In my August 17th post, I promised I would talk about this plant. I discovered it when I was at the nursery a couple of weeks ago on the hunt for some replacements for an arrangement that was a casualty of our deck project. In my search for a trailing-type plant, I stumbled across this Ornamental Oregano "Kent Beauty". I never knew there was such a thing but upon finding it I wondered where it had been all of my gardening life. I mean to tell you this is unlike any oregano I have ever seen. Upon closer inspection of the label, I learned that it truly is ornamental in that it is typically not used for culinary purposes. That's okay because I have a pot of regular oregano for that.

"Kent Beauty" is hardy to zone 5 and like all herbs, appreciates full sun and good drainage. There are shades of purple in the leaves and it produces the tiniest of blooms (see below). I'm actually glad this oregano is for decorative purposes only because to tell you the truth, I wouldn't have the heart to cut it.

Monday, August 25, 2008

Lovely Cecile

Cecile Brunner arrived at my house on the second day of May. She was one of two purchases I made from the Antique Rose Emporium which specializes in old roses, that is to say, roses that have been around for so long almost no amount of neglect can deter them from being the beautiful flowers that they are. So thanks again to my friend Barbara for recommending this company to me.

In that May 2nd post, I showed you how carefully Cecile was packaged so as to ease any apprehension you might have about buying plants via mail order. I planted the rose in a very large pot made of composite material in hopes of leaving it out all winter. I am reassured because Cecile is hardy to zone 5 but I will still do some crossing of fingers and toes, just in case. Because the pot is so big, I added a multitude of plants as companions including a butterfly bush which I am certain will return as well as various annuals that I will have to replace next year.
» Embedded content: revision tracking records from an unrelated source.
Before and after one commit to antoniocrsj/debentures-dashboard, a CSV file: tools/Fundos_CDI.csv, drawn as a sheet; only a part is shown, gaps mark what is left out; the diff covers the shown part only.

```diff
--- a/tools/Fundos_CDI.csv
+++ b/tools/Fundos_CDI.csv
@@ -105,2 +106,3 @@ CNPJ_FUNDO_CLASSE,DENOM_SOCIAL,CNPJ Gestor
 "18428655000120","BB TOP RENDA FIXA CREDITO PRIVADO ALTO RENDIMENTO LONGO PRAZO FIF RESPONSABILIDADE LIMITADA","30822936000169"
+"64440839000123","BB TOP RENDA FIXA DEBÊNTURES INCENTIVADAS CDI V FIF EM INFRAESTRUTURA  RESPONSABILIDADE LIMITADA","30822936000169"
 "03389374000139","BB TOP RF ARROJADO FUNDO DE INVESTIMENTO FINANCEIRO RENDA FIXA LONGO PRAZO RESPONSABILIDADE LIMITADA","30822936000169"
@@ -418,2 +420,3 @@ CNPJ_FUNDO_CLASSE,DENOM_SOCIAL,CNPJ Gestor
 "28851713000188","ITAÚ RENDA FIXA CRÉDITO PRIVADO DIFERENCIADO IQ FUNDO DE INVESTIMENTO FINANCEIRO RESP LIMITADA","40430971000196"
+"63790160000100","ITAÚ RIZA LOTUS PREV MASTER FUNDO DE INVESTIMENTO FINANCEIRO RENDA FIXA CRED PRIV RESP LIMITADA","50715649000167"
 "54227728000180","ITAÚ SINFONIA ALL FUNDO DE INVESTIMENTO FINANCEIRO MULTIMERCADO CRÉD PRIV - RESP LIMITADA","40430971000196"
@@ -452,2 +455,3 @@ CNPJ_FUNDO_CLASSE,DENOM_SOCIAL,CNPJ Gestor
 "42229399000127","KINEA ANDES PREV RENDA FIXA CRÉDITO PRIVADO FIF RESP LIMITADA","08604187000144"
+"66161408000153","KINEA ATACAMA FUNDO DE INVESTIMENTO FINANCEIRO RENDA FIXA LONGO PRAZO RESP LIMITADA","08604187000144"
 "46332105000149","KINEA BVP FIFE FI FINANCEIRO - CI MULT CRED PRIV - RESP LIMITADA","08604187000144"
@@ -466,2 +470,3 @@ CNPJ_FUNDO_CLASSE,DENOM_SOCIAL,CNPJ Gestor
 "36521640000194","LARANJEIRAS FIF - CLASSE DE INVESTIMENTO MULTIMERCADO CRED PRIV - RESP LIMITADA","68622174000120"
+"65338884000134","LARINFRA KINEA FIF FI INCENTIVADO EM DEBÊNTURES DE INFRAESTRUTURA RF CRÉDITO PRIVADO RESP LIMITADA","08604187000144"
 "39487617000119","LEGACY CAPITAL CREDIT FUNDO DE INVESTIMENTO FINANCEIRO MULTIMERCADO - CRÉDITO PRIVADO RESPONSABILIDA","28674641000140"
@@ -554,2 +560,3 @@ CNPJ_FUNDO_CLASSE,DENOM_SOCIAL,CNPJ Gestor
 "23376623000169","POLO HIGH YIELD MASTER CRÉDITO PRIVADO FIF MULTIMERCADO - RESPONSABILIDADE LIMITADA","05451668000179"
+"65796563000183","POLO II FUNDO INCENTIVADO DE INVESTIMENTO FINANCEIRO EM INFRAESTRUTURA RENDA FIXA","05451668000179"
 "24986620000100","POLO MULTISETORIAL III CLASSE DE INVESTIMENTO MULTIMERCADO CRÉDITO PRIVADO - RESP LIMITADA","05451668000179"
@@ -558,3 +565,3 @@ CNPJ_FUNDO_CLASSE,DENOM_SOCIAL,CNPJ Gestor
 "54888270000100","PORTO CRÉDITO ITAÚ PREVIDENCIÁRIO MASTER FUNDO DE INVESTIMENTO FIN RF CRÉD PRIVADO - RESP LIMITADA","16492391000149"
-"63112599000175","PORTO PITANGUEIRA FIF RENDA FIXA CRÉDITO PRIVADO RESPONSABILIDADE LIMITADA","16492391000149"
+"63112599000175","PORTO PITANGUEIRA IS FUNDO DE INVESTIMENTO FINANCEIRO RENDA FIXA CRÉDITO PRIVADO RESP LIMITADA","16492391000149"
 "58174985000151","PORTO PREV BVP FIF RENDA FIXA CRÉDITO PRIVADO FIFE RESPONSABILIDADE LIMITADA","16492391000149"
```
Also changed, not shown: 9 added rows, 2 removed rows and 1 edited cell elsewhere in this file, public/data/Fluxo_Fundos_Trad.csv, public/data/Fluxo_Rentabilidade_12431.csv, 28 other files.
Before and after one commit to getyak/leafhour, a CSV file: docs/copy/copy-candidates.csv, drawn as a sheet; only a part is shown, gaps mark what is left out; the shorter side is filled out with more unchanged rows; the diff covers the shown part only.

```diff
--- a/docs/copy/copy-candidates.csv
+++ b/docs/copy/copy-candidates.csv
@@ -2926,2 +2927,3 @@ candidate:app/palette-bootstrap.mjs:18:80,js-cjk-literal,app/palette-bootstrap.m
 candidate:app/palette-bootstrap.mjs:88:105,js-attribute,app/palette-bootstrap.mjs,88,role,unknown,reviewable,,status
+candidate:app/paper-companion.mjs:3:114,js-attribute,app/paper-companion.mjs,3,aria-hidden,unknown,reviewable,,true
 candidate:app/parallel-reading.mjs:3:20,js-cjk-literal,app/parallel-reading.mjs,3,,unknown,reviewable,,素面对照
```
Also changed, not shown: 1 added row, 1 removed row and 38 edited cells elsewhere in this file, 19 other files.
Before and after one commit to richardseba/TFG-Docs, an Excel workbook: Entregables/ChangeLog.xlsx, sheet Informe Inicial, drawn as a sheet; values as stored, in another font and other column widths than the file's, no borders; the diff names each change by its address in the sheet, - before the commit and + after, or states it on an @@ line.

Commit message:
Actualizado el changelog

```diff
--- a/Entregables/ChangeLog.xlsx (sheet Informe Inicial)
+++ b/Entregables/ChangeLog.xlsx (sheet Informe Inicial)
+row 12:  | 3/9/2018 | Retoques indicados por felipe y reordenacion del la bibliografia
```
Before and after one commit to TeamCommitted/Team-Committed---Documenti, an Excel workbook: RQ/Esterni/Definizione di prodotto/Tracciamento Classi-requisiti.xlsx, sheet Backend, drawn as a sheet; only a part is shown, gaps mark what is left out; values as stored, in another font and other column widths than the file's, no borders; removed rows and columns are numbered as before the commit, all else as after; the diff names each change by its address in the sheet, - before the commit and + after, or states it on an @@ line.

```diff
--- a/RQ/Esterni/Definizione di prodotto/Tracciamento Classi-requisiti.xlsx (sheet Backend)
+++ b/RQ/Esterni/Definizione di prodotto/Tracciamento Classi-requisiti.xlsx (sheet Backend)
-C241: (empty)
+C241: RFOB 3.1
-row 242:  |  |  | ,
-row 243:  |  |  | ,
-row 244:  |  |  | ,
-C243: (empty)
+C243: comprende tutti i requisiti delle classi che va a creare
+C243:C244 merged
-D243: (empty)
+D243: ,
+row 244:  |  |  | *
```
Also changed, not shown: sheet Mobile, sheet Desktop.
I probably won't have to add as many annuals because when the rose and butterfly bush return, they will take up more space in the pot.

As you can see from the images below, Cecile is not a huge, in-your-face sort of rose. Rather than come on too strong, she makes her presence known in an understated way. So while it's not the first thing to get noticed, once seen, it is sure to be greatly appreciated.

Saturday, August 23, 2008

Enjoy the Show

I'm a sucker for a good before and after story. Although, I'm always curious about the "after" part because I wonder how long it really takes before there is considerable backsliding. Perhaps you've thought the same when you've seen a personal makeover show or a decluttering/redecorating episode. So I'd like to offer an example of an "after" that only gets better with time.

Below left is a photo I took when I first bought my butterfly bush in May. By all appearances, it didn't look too promising. But such is the case with most perennials in general and the butterfly bush in particular--which is why I have it in the garden every year (I now have a total of three). To the right of the "before" picture is how the same plant looks today. This is Butterfly Bush "Peacock", a compact version that is hardy to zone 5 which means it will return for me next year. It blooms midsummer to fall and will grow to about 4 feet in height. It loves the sun and plenty of water. And you know my modus operandi: I hardly ever fertilize so when I say this is a high performing, low maintenance plant, you can believe it.

And the best part of all is this plant is true to its name. It attracts all kinds of butterflies. All day long.

Wednesday, August 20, 2008

An August Oasis

I won't say a lot here, other than to remind you that in mid-May, my deck was complete chaos (see below). Now it is a most pleasant place to have a snack, read a book or just enjoy the bumblebees, butterflies and hummingbirds. (Enlarge picture above by clicking on it). Feel free to tell me what you think by commenting below.